Streamer tactics vary greatly from one angler to another depending on the conditions and what they want to accomplish. The most common method is the strip-and-swing technique—cast your streamer across-stream, allowing the fly to swing in the current and then add extra action by stripping line in quick 3- to 6-inch pulls. Vary your retrieve and never rule out experimentation. Sometimes a slow strip triggers a strike while other times a faster retrieve creates explosive strikes when a trout thinks its prey is escaping. Generally, the colder the water, the slower you’ll need to move the fly, so that fast retrieve you used successfully in early October might not be the best approach by Thanksgiving.
There are two schools of thought when fishing streamers. You can fish blind and cover all the water methodically, or you can cast your flies to specific holding areas, allowing them to swing into the desired structure or in front of sighted fish. You can also slow the fly by adding slack into the line, or mending, and you can speed it up by tightening the line, and forcing the fly to swing and rise in the current.
To work the fly deeper, try using sinking-tip lines, either integrated sinking-tip lines or looped-on sinking tips. You can also add a split-shot to the leader 12 to 18 inches ahead of the fly. Trout don’t even seem to mind it if the split-shot slides right down to the fly, and some guys start fishing with the split-shot snug on the eye of the hook.
The size of the split-shot and the distance from the hook affect both the depth of the fly and the action. There is no right way or wrong way here, just be able to make modifications based on the depth and speed of the water, and the mood of the fish.
A good rule of thumb is to move a streamer quickly in slow water, and move it slowly in fast water.

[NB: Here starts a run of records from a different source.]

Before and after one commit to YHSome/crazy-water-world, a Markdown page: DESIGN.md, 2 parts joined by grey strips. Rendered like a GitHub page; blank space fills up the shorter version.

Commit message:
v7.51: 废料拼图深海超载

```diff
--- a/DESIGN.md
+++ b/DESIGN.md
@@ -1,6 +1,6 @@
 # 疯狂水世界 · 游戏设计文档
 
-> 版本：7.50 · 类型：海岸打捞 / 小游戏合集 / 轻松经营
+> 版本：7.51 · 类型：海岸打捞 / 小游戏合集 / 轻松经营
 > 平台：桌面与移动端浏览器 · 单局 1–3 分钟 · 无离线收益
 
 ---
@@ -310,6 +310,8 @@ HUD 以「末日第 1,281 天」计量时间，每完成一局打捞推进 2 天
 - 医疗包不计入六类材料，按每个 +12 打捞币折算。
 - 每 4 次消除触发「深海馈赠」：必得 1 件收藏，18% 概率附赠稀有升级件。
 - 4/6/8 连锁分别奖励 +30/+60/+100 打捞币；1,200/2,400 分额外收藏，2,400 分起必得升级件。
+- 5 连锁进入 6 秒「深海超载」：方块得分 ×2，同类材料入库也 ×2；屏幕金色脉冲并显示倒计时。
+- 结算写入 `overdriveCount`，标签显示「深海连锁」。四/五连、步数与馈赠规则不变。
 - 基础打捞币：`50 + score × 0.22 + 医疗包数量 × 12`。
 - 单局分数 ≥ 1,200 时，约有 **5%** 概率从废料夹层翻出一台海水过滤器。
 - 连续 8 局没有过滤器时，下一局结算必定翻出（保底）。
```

Dead-drifting a streamer is extremely effective at times, especially in faster riffles, point bars, and mid-channel shelves (everywhere you’d normally think would be a good spot for nymphing).
Fish sitting in transitional areas love to crush a streamer when they see it drift over a drop-off, and while stripping a streamer in fast water tends to compact a fly, allowing it to dead-drift lets the hackles, rubber legs, and other fibers breathe and come to life in the water.
A high-stick approach works best for dead-drifting streamers because you can control the depth with the butt end of your leader, simply moving your arm up and down to achieve the proper depth. When a trout takes your streamer the line will tighten abruptly. There will be no doubt you’ve had a strike. Once you feel the line go taut use a strip set or lift the rod tip to set the hook.
Pine Squirrel Leeches or Mayer’s Mini Leeches are both excellent dead-drift streamer patterns. I use them in a tandem nymphing rig, using the leech as the attractor, and adding one or two smaller nymphs below it. It’s surprising how many fish smash the streamer, even when small midges and BWOs are the dominant food sources.
Whether you like to fish streamers, nymphs, or drys (or all three) late autumn is a special season. Pack an extra jacket, a Thermos of hot coffee, and enjoy “off season” in the Rockies.
Stalcup’s CDC Trico Compara-dun
- Hook: #20-24 Tiemco 100.
- Thread: Black 8/0 UNI-Thread.
- Tail: White Microfibetts.
- Wing: White CDC.
- Body: Black goose biot.
- Thorax: Black Superfine.
- Hook: #18-24 Tiemco 101
- Thread: Light Cahill 8/0 UNI-Thread
- Tail: Medium dun hackle fibers, one shank length long
- Wing: Cerise McFlylon
- Hackle: Medium dun, tied parachute style
- Body: BWO Superfine
- Hook: #6-10 Tiemco 5263
- Conehead: Brass
- Thread: Brown 6/0 UNI-Thread
- Tail: Brown Marabou with copper Krystal Flash
- Underbody: Lead wire (.030″)
- Body: Brown chenille
- Rib: Copper Ultra Wire (small)
- Legs: Yellow rubber legs (medium)